LOS ANGELES (KTLA) — California schools will get to choose if parents can administer healthcare marijuana to their youngsters on college campuses.
Gov. Gavin Newsom announced Wednesday he signed the legislation that reverses a existing prohibition on cannabis inside 1,000 feet of K-12 campuses. College districts will have the final say on no matter whether they will enable it.
The law will take impact Jan. 1.
Newsom’s predecessor, fellow Democrat Jerry Brown, vetoed a related law final year.
State Sen. Jerry Hill, the bill’s author, named it “Jojo’s Act” for a teenager in South San Francisco who utilizes healthcare cannabis to treat extreme epilepsy.

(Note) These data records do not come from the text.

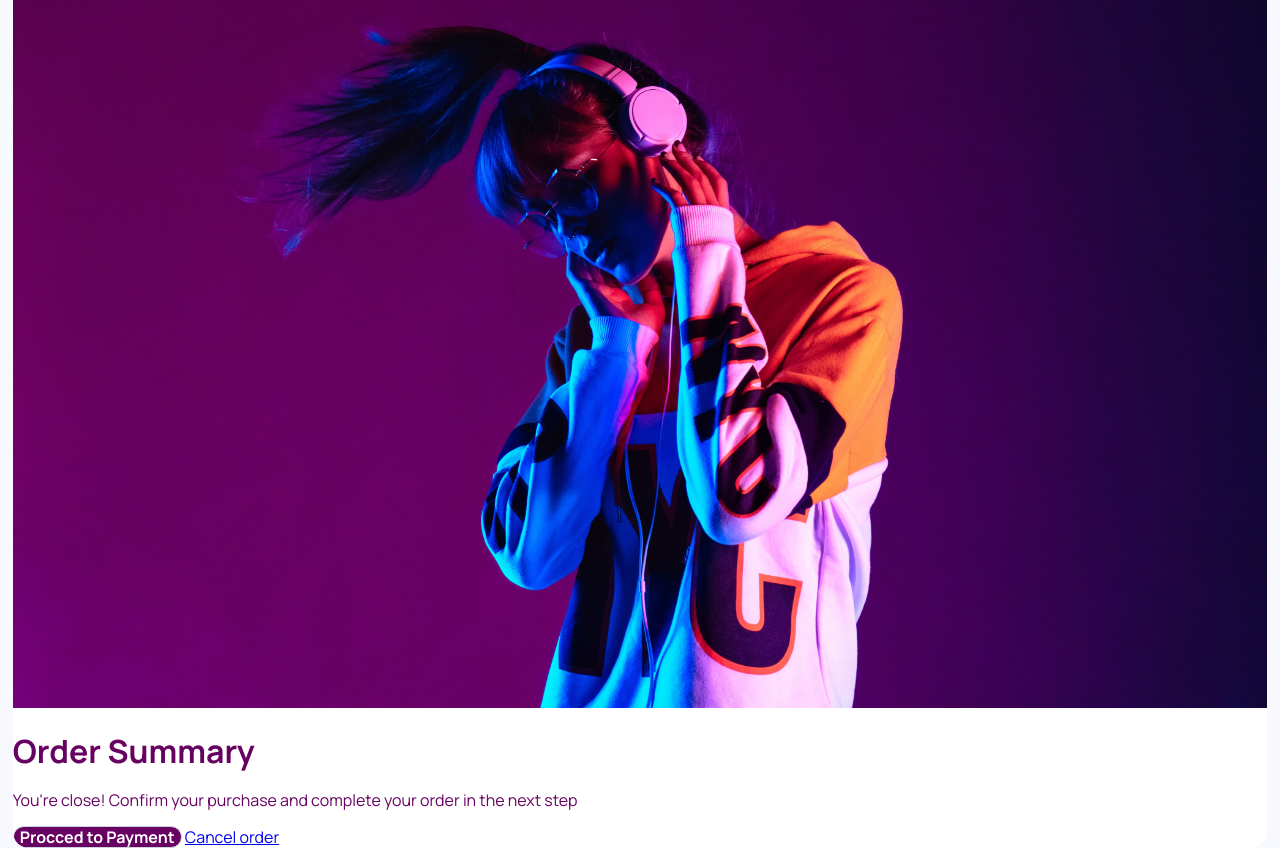
Repository: ssynowiec/INVO-Academy-solution
Page: /
The author's editor kept a copy of each file at every save. The page is drawn from the files as they stood at one save, then again after the next save.
The browser window is 1280 px wide. The pictures show the whole page.
The project was rebuilt for these pictures with package versions that can differ from the ones it lists, and the page was loaded fresh each time.

Above is the page before, as saved 2023-02-16 08:45:05.

### index.html
<!DOCTYPE html>
<html lang="en">

<head>
  <meta charset="UTF-8" />
  <link rel="icon" type="image/svg+xml" href="/vite.svg" />
  <meta name="viewport" content="width=device-width, initial-scale=1.0" />
  <title>INVO Academy JS Starter with Vite</title>
</head>

<!-- In order to start your challenge, remove all the content inside <div id="home-page"></div> and start coding :) -->

<body>
  <div id="home-page" class="container">
    <section class="order">
      <img src="/images/girl.jpeg" alt="" class="image">
      <h1>Order Summary</h1>
      <p>You're close! Confirm your purchase and complete your order in the next step</p>
      <div></div>
      <button class="button">Procced to Payment</button>
      <a href="#">Cancel order</a>
    </section>
  </div>

  <script type="module" src="/src/global-scripts/main.js"></script>
  <script type="module" src="/src/pages/home-page/scripts/home-page.js"></script>
</body>

</html>

### src/pages/home-page/scripts/home-page.js
/// Homepage JavaScript File
/// Here we import all the JavaScript files we need for our homepage.

import '../styles/home-page.scss';

### src/global-styles/style.scss
/// Main Styles File
/// Here we import all the global Styles files we need for our project.

@import 'styles/normalize.scss';
@import 'styles/root.scss';
@import 'styles/fonts.scss';

body {
	font-family: 'Manrope', sans-serif;
	color: var(--color-primary);
	background-color: var(--color-background);
	display: flex;
	justify-content: center;
	align-items: center;
	height: 100vh;
}

p {
	color: var(--color-on-surface);
}

### src/pages/home-page/styles/home-page.scss
/// Homepage Styles File
/// Here we import all the Styles files we need for our Homepage.

.container {
	display: flex;
	justify-content: center;
}

.order {
	width: 98%;
	border-radius: 16px;
	overflow: hidden;
	background-color: var(--color-white);
}

.image {
	width: 100%;
}

.button {
	border-radius: 16px;
	font-weight: bold;
	border: 1px solid var(--color-stroke);
	background-color: var(--color-primary);
	color: var(--color-white);
	cursor: pointer;
}

.button:hover {
	background-color: var(--color-primary-hover);
}

### src/global-styles/styles/root.scss
/// Root Styles file
/// Here we define all the root variables we need for our project.
/// For examples see Material Design color system: https://m2.material.io/design/color/the-color-system.html

:root {
	--color-primary: #680262;
	--color-primary-hover: #490245;
	--color-background: #f8f9fe;
	--color-title: #151827;
	--color-body: #85859b;
	--color-stroke: #cfd1dd;
	--color-white: #ffffff;
}

### src/global-styles/styles/fonts.scss
/// Main Fonts File
/// Here we import all the fonts files we need for our project.

@import url('https://fonts.googleapis.com/css2?family=Manrope:wght@200;300;400;500;600;700;800&display=swap');

Loaded but not shown: src/global-scripts/main.js (common file); src/global-styles/styles/normalize.scss (common file)

After the next save:
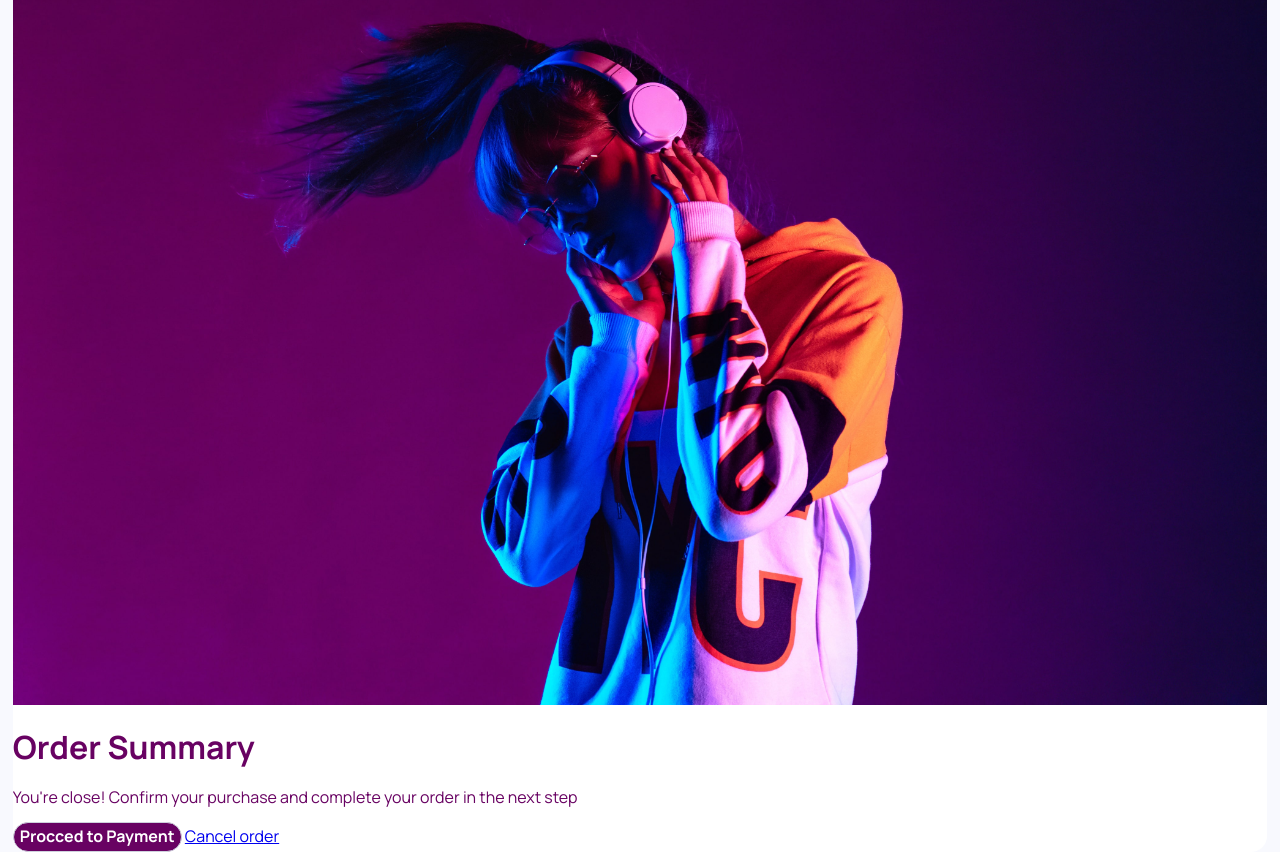
Saved 14 s later.
--- a/src/pages/home-page/styles/home-page.scss
+++ b/src/pages/home-page/styles/home-page.scss
@@ -20,6 +20,7 @@
 .button {
 	border-radius: 16px;
 	font-weight: bold;
+	line-height: 160%;
 	border: 1px solid var(--color-stroke);
 	background-color: var(--color-primary);
 	color: var(--color-white);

California has legalized healthcare marijuana because the 1990s, but there are strict guidelines about its use on campus.

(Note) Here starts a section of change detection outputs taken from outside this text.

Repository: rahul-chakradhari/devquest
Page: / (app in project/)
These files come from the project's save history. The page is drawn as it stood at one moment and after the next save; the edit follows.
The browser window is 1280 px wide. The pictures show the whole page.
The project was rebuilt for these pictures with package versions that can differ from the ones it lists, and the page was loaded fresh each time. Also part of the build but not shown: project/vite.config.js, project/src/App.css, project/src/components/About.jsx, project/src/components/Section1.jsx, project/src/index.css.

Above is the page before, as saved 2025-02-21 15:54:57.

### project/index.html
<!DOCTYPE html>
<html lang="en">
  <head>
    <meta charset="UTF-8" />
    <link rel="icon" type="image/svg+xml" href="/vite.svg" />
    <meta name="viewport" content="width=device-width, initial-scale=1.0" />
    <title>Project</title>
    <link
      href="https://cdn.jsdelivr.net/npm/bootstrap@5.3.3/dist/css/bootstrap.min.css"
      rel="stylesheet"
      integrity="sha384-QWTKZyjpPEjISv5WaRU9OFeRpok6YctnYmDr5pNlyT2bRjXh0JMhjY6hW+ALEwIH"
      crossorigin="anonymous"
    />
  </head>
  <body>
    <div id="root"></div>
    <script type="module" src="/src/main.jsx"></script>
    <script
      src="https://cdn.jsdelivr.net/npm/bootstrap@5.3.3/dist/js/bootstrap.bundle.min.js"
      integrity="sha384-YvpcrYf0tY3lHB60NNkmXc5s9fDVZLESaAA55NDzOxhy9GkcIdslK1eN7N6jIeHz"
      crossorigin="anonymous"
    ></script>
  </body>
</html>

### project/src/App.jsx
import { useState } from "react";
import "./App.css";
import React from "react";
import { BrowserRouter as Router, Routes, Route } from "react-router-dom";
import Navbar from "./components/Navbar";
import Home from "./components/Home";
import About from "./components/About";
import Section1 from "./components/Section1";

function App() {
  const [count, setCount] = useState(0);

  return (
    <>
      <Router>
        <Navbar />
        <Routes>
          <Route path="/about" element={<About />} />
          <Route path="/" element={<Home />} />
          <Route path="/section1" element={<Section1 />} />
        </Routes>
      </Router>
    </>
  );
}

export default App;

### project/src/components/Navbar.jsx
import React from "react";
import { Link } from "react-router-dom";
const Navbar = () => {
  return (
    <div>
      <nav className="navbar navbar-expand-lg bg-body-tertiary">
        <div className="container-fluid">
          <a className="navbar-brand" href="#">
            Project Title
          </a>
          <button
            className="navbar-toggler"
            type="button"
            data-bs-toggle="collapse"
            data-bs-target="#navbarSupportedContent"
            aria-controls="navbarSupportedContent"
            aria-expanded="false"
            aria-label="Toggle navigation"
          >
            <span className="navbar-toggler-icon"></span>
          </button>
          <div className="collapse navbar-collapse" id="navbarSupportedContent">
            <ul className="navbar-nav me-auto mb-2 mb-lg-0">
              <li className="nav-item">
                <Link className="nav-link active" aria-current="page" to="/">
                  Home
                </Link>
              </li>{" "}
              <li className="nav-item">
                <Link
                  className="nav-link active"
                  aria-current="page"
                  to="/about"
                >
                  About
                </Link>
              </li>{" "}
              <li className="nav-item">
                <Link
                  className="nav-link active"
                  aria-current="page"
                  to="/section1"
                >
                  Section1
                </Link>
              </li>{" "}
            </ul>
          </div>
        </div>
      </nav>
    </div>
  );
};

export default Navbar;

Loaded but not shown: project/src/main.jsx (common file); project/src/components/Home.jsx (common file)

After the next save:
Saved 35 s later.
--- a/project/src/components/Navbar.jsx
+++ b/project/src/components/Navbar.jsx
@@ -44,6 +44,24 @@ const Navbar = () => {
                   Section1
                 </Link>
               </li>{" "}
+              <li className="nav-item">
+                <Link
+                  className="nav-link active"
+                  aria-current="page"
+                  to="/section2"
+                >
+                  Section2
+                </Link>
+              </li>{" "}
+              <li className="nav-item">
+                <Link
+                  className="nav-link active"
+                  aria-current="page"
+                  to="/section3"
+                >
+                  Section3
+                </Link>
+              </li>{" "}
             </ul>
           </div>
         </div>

Washington, Colorado, Florida, Maine, New Jersey, Delaware, Illinois and New Mexico currently have related laws in location, Hill’s workplace stated.
“Jojo’s Act would lift barriers for students with extreme healthcare disabilities – for whom medicinal cannabis is the only medication that functions – so they can take their dose at college and then get on with their research, with no becoming removed from campus and with no disrupting their educational knowledge or that of their classmates,” Hill stated in a statement when the bill passed the state Legislature.

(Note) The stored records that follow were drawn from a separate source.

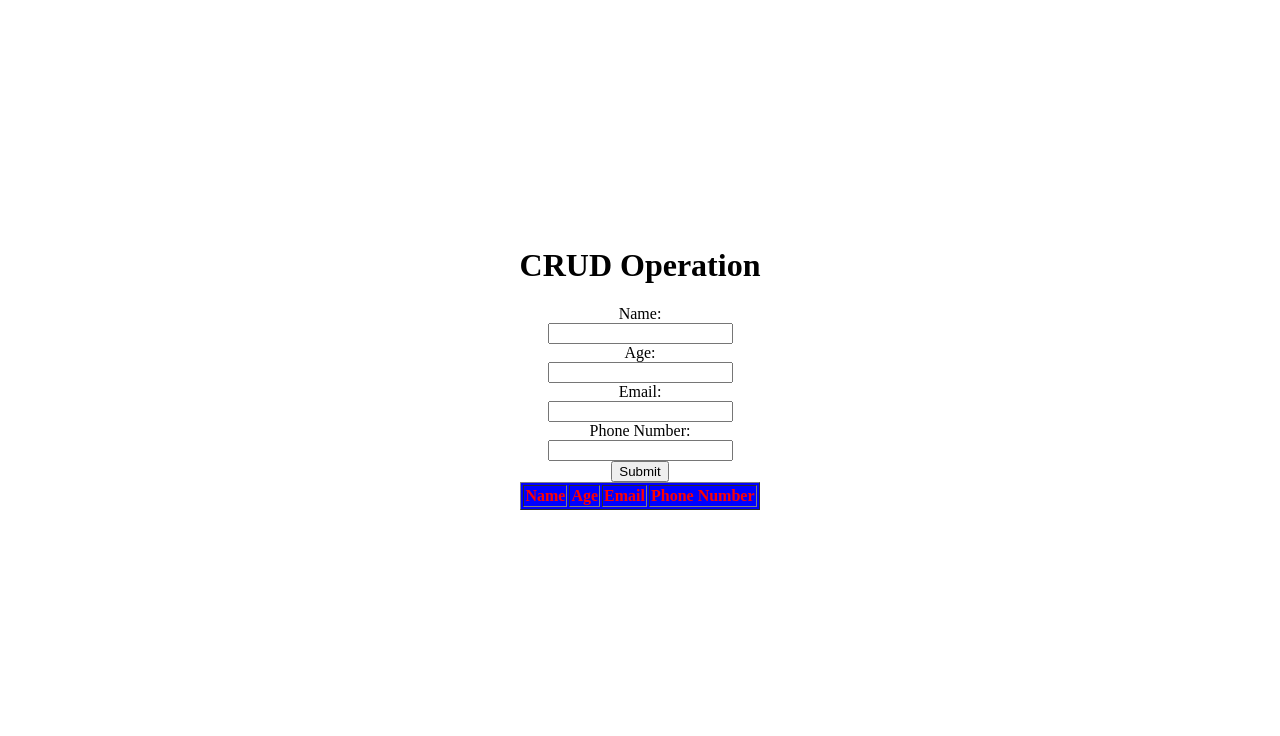
Repository: Josephkennedy603/CRUD-Operation
Page: /
An editor plug-in stored every save of this project. The page is shown before and after the next save, followed by the edit.
The browser window is 1280 px wide. The pictures show the whole page.
The page's requests for data from a server got no answer. The project was rebuilt for these pictures with package versions that can differ from the ones it lists, and the page was loaded fresh each time. No one was signed in, and anything a server would have sent is missing. Also part of the build but not shown: src/index.css, src/interview.jsx.

Above is the page before, as saved 2024-03-12 16:58:59.

After the next save:
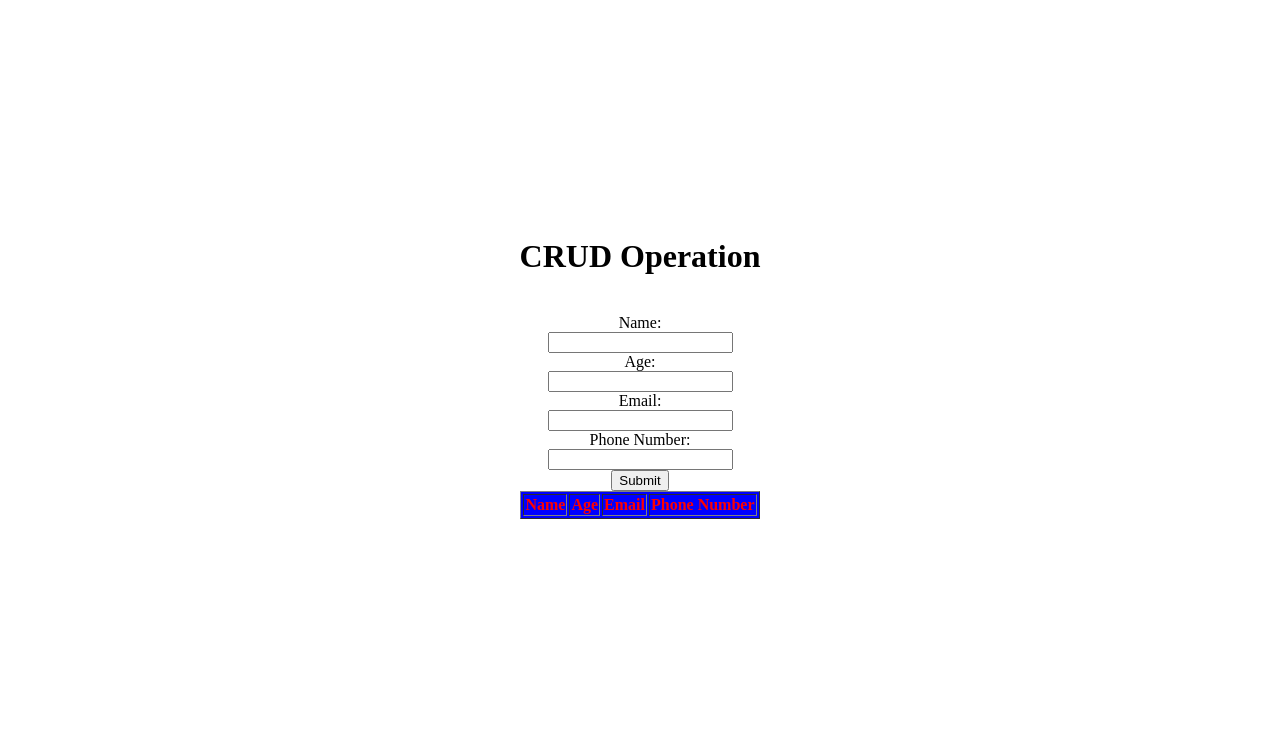
Saved 9 min 4 s later.
--- a/src/App.jsx
+++ b/src/App.jsx
@@ -35,7 +35,7 @@ const App = () => {
 console.log(user);
   return(
     <div className='main-container'>
-    <h1>CRUD Operation</h1>
+    <h1>CRUD Operation</h1> <br />
     {/* <Create  refetchUser={getUsers} /> */}
     <Create/>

Students will have to have a valid healthcare recommendation, and parents would have to bring the cannabis to the college rather than retailer it there. The cannabis would have to be in a non-smoking type, such as a capsule.
Published: October 10, 2019